This week we released the first CSCCE Community Manager Case Study! Every Tuesday this Spring you can expect a new case study to drop; browse the collection and download your own copy of each one from our dedicated resource page

What is a Community Manager Case Study? 

These 2-page interviews ask scientific community managers a series of questions about their role, including day-to-day tasks, highlights and challenges, and how they view the importance of community building in STEM. They are very similar in structure to a series of interviews we conducted in 2016, when STEM community managers were relatively unknown, and are intended to showcase what it means to convene communities in a variety of scientific settings. 

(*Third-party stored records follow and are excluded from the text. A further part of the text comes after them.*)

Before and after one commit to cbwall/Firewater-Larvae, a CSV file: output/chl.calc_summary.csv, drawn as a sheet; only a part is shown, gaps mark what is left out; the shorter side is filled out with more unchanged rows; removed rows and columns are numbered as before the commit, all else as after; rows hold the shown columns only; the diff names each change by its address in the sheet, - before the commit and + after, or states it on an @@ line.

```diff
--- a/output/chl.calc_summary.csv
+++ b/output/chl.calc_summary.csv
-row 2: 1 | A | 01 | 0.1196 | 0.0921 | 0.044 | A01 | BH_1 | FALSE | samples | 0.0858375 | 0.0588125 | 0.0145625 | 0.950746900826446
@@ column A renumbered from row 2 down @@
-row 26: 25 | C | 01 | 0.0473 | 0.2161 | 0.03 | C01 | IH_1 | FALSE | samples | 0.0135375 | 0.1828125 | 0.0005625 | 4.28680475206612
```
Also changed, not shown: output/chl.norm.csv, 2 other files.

On each case study you’ll also find a unique skills wheel signature for the community manager featured, which assesses how frequently they used 45 skills in 5 core competencies over the last 12 months. You can find out  more about the CSCCE Skills Wheel, created by the C3 project team of the CEFP 2017 cohort in our 2021 guidebook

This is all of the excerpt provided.